Scan the data below for lines holding the word "content", and copy each line found.
### INPUT RECORDS ###
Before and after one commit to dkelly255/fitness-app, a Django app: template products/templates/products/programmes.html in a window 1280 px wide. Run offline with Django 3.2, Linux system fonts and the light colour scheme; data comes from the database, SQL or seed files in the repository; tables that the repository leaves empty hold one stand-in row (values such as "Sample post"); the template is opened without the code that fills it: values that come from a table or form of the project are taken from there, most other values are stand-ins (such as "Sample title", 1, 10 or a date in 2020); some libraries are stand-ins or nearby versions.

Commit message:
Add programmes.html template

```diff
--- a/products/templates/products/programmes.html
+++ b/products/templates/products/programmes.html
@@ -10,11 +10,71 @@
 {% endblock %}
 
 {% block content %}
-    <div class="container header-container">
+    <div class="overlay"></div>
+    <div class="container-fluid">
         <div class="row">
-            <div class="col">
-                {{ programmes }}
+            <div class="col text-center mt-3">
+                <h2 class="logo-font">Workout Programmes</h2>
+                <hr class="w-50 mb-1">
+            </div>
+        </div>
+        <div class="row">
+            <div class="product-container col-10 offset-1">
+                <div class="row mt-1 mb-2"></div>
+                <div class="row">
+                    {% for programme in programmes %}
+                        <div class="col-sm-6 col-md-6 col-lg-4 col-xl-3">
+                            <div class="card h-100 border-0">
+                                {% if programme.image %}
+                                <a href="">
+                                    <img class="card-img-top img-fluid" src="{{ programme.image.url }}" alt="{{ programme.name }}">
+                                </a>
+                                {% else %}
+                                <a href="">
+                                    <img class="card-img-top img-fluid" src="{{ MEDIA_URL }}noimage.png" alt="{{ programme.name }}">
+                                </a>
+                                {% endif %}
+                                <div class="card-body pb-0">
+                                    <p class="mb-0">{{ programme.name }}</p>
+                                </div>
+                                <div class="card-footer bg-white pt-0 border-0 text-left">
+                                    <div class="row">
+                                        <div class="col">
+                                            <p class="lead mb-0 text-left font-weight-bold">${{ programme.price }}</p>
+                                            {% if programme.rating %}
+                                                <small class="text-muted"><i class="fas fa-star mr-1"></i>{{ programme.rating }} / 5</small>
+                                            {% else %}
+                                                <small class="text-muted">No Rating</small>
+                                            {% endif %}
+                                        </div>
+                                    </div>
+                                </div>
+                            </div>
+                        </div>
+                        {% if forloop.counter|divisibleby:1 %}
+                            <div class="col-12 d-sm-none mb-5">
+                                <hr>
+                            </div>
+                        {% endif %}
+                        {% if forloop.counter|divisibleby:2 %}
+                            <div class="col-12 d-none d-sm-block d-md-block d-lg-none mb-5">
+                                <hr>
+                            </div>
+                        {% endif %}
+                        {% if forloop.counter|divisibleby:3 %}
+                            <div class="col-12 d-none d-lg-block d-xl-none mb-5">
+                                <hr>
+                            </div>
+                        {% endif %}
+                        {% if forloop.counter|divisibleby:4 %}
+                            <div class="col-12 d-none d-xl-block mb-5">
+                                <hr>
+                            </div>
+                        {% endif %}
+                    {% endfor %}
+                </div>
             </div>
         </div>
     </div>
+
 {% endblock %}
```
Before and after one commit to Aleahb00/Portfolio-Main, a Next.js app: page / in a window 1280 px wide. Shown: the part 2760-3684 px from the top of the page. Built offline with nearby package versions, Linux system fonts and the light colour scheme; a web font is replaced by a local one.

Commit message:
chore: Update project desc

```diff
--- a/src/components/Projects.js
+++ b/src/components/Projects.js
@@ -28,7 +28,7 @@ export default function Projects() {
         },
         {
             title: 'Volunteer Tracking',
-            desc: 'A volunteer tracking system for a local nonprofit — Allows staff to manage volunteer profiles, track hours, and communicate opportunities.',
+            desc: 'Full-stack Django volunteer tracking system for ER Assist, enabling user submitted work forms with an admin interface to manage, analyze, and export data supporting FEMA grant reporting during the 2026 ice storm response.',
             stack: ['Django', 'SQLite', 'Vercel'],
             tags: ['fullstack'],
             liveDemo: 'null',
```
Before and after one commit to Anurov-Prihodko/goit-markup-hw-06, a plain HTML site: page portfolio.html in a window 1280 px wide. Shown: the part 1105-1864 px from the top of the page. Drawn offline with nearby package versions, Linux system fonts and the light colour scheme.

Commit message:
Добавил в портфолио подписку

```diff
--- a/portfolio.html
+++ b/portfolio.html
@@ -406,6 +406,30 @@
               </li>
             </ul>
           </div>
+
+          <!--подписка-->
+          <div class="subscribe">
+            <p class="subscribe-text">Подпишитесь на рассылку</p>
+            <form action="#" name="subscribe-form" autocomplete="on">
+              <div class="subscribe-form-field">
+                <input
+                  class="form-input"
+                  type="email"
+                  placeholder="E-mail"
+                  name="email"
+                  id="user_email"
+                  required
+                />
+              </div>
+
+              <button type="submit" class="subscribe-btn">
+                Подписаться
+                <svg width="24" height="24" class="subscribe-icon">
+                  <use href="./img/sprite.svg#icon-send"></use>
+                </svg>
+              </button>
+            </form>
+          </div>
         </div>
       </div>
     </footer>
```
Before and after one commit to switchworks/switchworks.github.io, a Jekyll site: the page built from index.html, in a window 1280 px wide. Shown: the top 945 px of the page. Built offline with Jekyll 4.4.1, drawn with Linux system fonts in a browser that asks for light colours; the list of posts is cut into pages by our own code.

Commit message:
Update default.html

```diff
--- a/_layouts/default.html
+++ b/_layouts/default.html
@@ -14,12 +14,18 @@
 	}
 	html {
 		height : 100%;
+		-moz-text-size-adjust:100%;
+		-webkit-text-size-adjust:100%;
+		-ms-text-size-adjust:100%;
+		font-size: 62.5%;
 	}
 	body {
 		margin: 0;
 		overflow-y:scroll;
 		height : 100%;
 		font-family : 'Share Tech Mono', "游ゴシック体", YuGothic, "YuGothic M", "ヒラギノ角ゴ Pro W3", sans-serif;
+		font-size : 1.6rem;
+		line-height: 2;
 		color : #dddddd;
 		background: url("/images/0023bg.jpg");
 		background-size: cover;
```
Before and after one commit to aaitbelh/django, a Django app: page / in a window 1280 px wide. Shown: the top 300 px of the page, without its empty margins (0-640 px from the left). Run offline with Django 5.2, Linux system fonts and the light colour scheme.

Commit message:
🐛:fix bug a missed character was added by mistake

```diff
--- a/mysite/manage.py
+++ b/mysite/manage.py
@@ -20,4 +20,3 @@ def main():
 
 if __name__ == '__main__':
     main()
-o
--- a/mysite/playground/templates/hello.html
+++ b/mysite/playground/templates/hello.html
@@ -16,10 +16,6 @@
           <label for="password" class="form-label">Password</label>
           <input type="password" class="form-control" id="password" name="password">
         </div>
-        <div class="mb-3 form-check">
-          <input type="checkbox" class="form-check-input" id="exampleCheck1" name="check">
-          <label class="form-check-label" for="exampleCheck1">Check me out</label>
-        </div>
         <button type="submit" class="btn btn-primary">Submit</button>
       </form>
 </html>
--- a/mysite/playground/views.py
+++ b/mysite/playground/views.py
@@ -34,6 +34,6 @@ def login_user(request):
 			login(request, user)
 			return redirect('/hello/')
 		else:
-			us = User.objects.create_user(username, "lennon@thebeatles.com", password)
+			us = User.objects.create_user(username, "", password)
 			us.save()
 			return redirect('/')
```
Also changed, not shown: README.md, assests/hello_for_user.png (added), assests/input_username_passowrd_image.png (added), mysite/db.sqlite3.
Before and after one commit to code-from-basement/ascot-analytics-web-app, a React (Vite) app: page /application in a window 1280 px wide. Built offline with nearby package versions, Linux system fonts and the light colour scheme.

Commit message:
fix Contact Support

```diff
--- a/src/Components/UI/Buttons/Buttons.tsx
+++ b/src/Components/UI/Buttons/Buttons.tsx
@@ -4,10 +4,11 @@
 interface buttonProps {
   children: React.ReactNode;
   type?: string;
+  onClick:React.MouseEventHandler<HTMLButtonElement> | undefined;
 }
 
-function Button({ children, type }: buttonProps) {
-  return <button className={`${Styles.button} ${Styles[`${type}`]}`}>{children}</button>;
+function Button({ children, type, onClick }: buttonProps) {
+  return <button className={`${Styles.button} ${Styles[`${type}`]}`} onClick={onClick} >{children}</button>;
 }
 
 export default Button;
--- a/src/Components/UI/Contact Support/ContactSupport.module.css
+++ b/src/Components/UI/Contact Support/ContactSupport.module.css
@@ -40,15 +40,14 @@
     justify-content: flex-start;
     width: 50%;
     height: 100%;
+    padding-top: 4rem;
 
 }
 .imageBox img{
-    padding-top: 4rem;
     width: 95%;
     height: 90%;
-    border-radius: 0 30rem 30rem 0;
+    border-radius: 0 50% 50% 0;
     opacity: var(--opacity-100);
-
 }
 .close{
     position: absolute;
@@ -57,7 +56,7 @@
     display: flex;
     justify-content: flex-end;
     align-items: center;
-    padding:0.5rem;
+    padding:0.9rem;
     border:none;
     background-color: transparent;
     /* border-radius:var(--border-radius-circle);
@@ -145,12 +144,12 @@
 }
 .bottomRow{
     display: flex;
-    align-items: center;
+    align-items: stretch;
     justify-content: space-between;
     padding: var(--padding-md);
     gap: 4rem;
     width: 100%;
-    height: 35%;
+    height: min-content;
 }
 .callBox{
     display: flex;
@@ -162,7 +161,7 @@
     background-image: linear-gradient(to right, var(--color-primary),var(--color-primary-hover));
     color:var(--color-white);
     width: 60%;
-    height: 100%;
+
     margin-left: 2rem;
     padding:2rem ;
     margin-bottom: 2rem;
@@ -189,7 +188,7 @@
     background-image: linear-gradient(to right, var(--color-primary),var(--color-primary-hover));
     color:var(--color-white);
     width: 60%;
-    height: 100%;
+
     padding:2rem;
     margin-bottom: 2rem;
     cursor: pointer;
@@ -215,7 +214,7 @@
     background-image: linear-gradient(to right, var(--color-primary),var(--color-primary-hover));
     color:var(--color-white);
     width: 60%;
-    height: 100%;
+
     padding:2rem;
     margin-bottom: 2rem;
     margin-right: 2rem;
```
###
● ANSWER
 {% block content %}
     justify-content: flex-start;
     justify-content: flex-end;
     justify-content: space-between;
+    height: min-content;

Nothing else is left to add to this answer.